The plot of Grisel y Mirabella is relatively simple. A Scottish king has but one child, a daughter, Mirabella. Although she has many noble suitors, her father refuses to allow her to marry. Because her beauty causes conflicts between knights and nobles, the king imprisons her in a tower to prevent her suitors from killing each other.
Some New Christians managed to escape abroad, founding Jewish communities in Bordeaux, London, Amsterdam, and other cities (Azevedo 359-430). With the union of the Portuguese and Spanish crowns (1580-1640), the number of those who moved to Spain and its American colonies was so great that the word “Portuguese” became practically synonymous with “Jew.”
The story told in Alfonso’s cantiga 103 is not original to his court writers.
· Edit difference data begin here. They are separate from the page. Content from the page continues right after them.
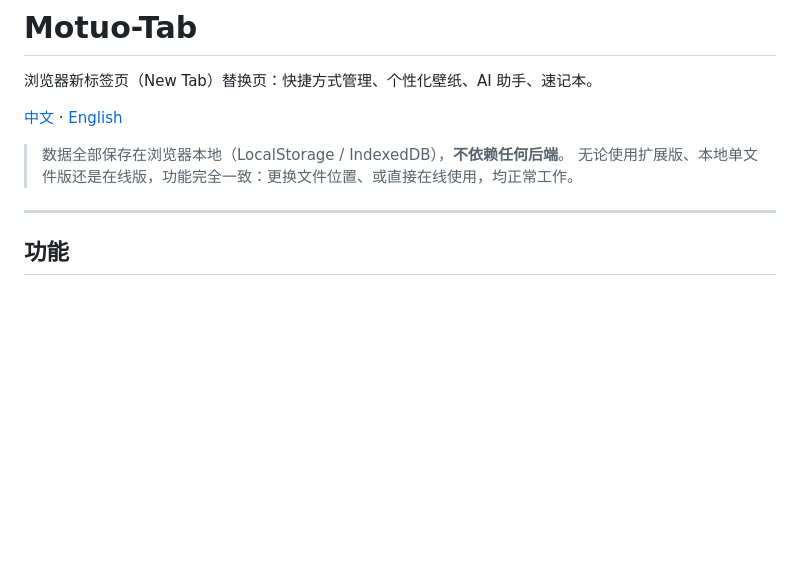
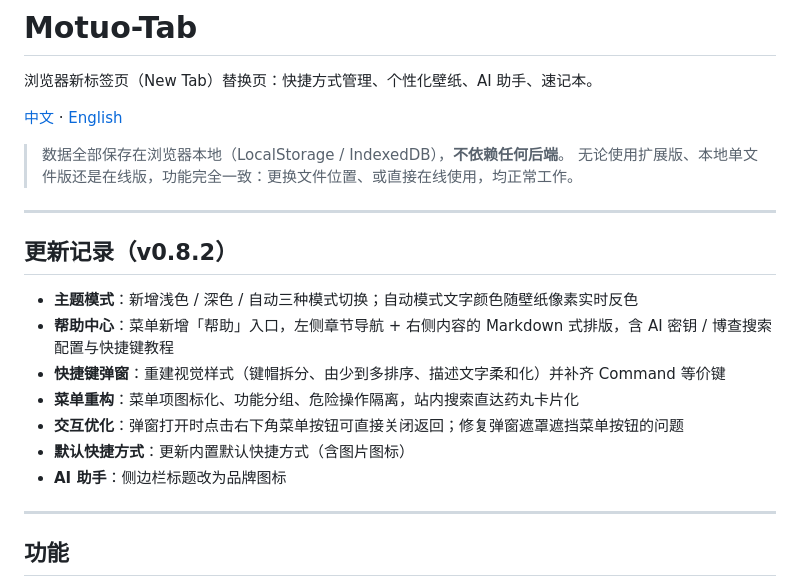
Before and after one commit to Motuo24/Motuo-Tab, a Markdown page: README.md, the part around the change. GitHub-like rendering; blank space fills up the shorter version.

Commit message:
docs(readme): 添加 v0.8.2 更新记录
README 顶部新增更新记录章节，汇总本次主题模式、帮助中心、
快捷键弹窗、菜单重构、交互优化等变更。

```diff
--- a/README.md
+++ b/README.md
@@ -6,6 +6,18 @@
 
 > 数据全部保存在浏览器本地（LocalStorage / IndexedDB），**不依赖任何后端**。
 > 无论使用扩展版、本地单文件版还是在线版，功能完全一致：更换文件位置、或直接在线使用，均正常工作。
+
+***
+
+## 更新记录（v0.8.2）
+
+- **主题模式**：新增浅色 / 深色 / 自动三种模式切换；自动模式文字颜色随壁纸像素实时反色
+- **帮助中心**：菜单新增「帮助」入口，左侧章节导航 + 右侧内容的 Markdown 式排版，含 AI 密钥 / 博查搜索配置与快捷键教程
+- **快捷键弹窗**：重建视觉样式（键帽拆分、由少到多排序、描述文字柔和化）并补齐 Command 等价键
+- **菜单重构**：菜单项图标化、功能分组、危险操作隔离，站内搜索直达药丸卡片化
+- **交互优化**：弹窗打开时点击右下角菜单按钮可直接关闭返回；修复弹窗遮罩遮挡菜单按钮的问题
+- **默认快捷方式**：更新内置默认快捷方式（含图片图标）
+- **AI 助手**：侧边栏标题改为品牌图标
 
 ***
 
```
In fact, as has been made abundantly clear in several studies to date (Hans-Jörg [Aarne-Thomson] 471A (“The Monk and the Bird”),4 Wagner, and Röhrich 124-45), the cantiga story is a variation of a legend that had already existed for at least one hundred years before its inclusion in the Cantigas collection (the compilation of which took place during the years spanning from 1257 to 1283).